Tuesday, June 14, 2011

flag day

Today, June 14, is "Flag Day" (it comes around every year).
"Flag Day" commemorates the adoption of the flag of the United States, which happened on June 14th, 1777 by a resolution of the Second Continental Congress.

Now, for 108 years after that resolution, nobody really gave a rat's ass for June 14th.
But long about 1885 B.J. Cigrand, a Wisconsin public school-teacher, arranged for his pupils to observe June 14th as
"Flag Birthday"
He promoted it in the media of the time as best he could and 4 years later (1889), another school-teacher, George Balch, in New York City planned ceremonies for the children of his school and soon the celebration of "Flag Day" was adopted by New York's Board of Education.

In 1891, the Betsy Ross House (in Philadelphia) held it's first "Flag Day" celebration and the next year, the "New York Society of the Sons of the Revolution" and the "Pennsylvania Society of Colonial Dames" (what a great name) celebrated
it too.
The concept of "Flag Day" was catching fire at the
grassroots level.

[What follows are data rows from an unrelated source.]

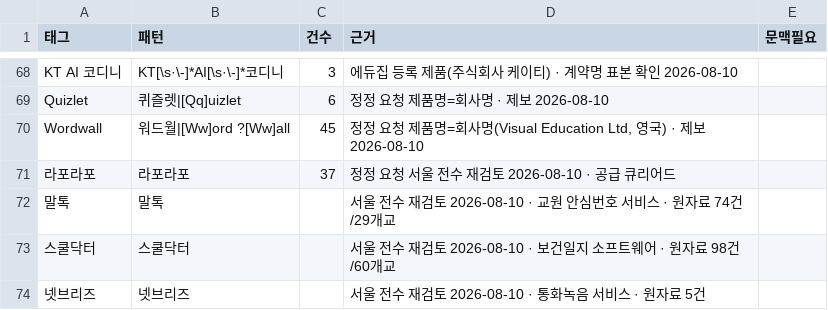
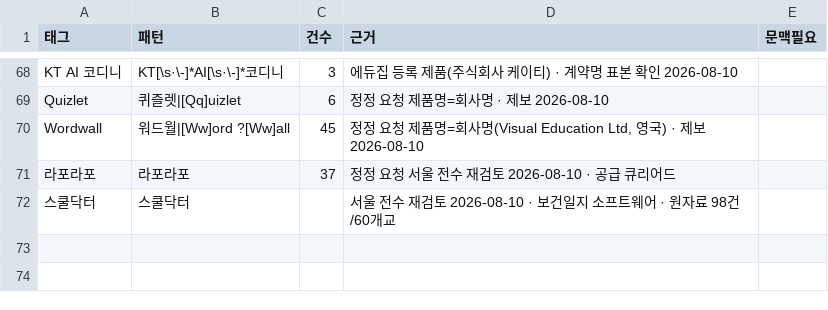
Before and after one commit to theflight001/school-edtech, a CSV file: mined_rules.csv, drawn as a sheet; only a part is shown, gaps mark what is left out.

```diff
--- a/mined_rules.csv
+++ b/mined_rules.csv
@@ -71,4 +71,2 @@ Wordwall,워드월|[Ww]ord ?[Ww]all,45,"정정 요청 제품명=회사명(Visual
 라포라포,라포라포,37,정정 요청 서울 전수 재검토 2026-08-10 · 공급 큐리어드,
-말톡,말톡,,서울 전수 재검토 2026-08-10 · 교원 안심번호 서비스 · 원자료 74건/29개교,
 스쿨닥터,스쿨닥터,,서울 전수 재검토 2026-08-10 · 보건일지 소프트웨어 · 원자료 98건/60개교,
-넷브리즈,넷브리즈,,서울 전수 재검토 2026-08-10 · 통화녹음 서비스 · 원자료 5건,
```
Also changed, not shown: edzip_rules.csv, product_origin.csv, 6 other files.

In 1914, the U.S. Secretary of the Interior, Franklin Lane, delivered a Flag Day address in which he repeated words, he said, the flag had spoken to him that morning. . .
"I am what you make me; nothing more. I swing before your eyes as a bright gleam of color, a symbol of yourself."
(really, I'm not making this up!)

Finally, inspired by three decades of state and local celebrations, "Flag Day" was officially established by the proclamation of President Woodrow Wilson in 1916.
Then in 1949, President Truman signed an Act of Congress designating June 14th of each year as "National Flag Day".

No comments: